Everything from the line containing "Before and after one commit to agigante80/galena_es, a" through the end of the entries below must be set down exactly, and nothing else.

### Exercise materials:
=== Begin Enclosure ===

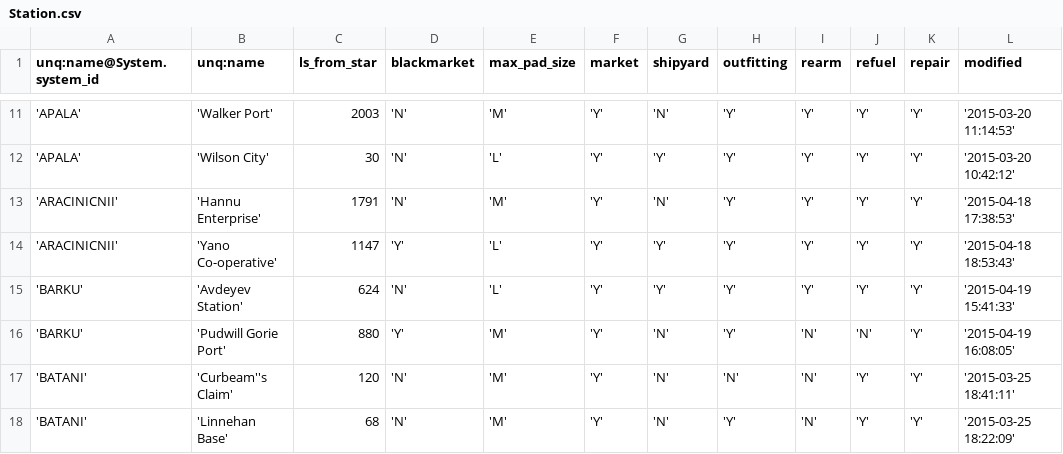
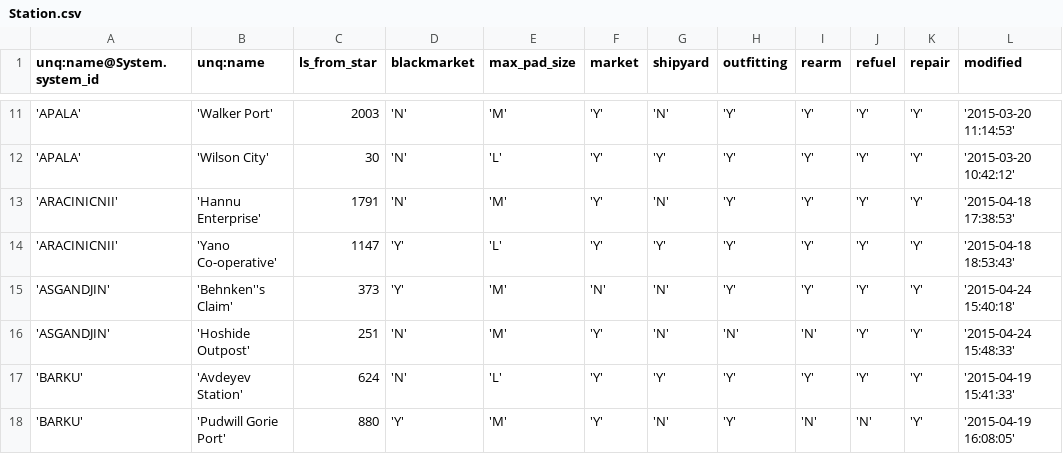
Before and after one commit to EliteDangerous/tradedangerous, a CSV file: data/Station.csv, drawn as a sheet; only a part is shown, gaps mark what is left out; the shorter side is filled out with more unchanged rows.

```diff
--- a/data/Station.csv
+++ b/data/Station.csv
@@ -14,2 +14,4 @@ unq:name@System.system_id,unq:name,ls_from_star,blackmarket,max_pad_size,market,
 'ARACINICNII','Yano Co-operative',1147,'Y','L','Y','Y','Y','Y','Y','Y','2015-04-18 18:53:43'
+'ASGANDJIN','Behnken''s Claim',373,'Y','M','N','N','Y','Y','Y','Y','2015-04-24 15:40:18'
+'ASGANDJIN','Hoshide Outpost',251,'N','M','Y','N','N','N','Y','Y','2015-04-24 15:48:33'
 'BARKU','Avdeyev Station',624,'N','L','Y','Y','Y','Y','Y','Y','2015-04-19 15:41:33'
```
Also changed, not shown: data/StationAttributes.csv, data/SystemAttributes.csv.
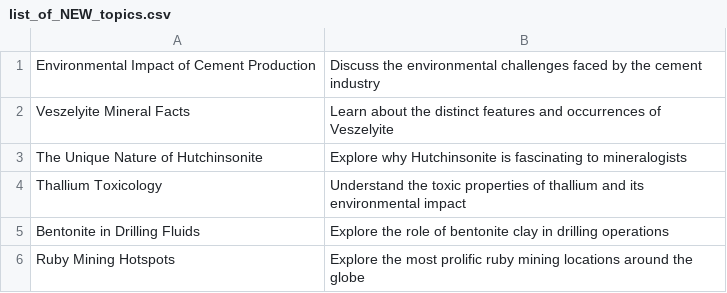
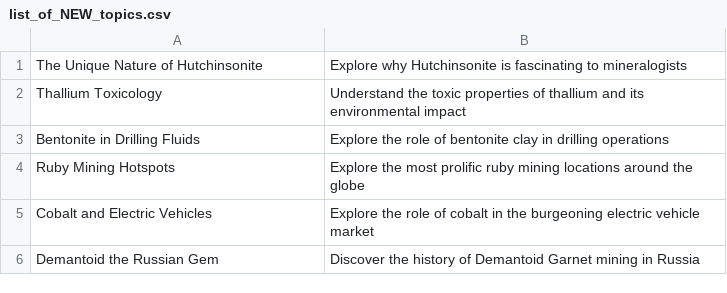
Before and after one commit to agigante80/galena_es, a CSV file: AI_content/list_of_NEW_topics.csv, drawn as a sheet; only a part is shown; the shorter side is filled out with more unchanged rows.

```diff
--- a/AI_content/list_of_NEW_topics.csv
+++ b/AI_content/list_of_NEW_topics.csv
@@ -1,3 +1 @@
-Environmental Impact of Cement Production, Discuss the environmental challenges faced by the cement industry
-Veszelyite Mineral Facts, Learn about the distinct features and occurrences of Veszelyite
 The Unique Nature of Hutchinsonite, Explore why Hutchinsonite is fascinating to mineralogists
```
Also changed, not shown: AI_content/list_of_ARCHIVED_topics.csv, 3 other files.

=== End Enclosure ===

### Task answer:
Before and after one commit to agigante80/galena_es, a CSV file: AI_content/list_of_NEW_topics.csv, drawn as a sheet; only a part is shown; the shorter side is filled out with more unchanged rows.

```diff
--- a/AI_content/list_of_NEW_topics.csv
+++ b/AI_content/list_of_NEW_topics.csv
@@ -1,3 +1 @@
-Environmental Impact of Cement Production, Discuss the environmental challenges faced by the cement industry
-Veszelyite Mineral Facts, Learn about the distinct features and occurrences of Veszelyite
 The Unique Nature of Hutchinsonite, Explore why Hutchinsonite is fascinating to mineralogists
```
Also changed, not shown: AI_content/list_of_ARCHIVED_topics.csv, 3 other files.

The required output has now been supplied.